[[ SUPPLIED RECORDS, beginning ]]

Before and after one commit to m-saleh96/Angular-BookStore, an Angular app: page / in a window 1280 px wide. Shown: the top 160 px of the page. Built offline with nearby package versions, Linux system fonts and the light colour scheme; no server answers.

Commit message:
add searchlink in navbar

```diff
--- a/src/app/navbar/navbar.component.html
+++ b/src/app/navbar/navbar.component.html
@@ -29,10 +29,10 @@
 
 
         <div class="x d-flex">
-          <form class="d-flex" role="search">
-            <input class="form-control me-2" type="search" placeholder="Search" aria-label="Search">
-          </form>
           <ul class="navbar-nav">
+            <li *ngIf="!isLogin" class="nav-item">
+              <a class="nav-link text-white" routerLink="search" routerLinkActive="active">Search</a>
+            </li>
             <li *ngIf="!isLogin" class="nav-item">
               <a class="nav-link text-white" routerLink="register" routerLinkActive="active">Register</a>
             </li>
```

[[ SUPPLIED RECORDS, end ]]

■ EXERCISE DIRECTIONS
Once more, write out the records exactly as they are.

■ EXERCISE SOLUTION
Before and after one commit to m-saleh96/Angular-BookStore, an Angular app: page / in a window 1280 px wide. Shown: the top 160 px of the page. Built offline with nearby package versions, Linux system fonts and the light colour scheme; no server answers.

Commit message:
add searchlink in navbar

```diff
--- a/src/app/navbar/navbar.component.html
+++ b/src/app/navbar/navbar.component.html
@@ -29,10 +29,10 @@
 
 
         <div class="x d-flex">
-          <form class="d-flex" role="search">
-            <input class="form-control me-2" type="search" placeholder="Search" aria-label="Search">
-          </form>
           <ul class="navbar-nav">
+            <li *ngIf="!isLogin" class="nav-item">
+              <a class="nav-link text-white" routerLink="search" routerLinkActive="active">Search</a>
+            </li>
             <li *ngIf="!isLogin" class="nav-item">
               <a class="nav-link text-white" routerLink="register" routerLinkActive="active">Register</a>
             </li>
```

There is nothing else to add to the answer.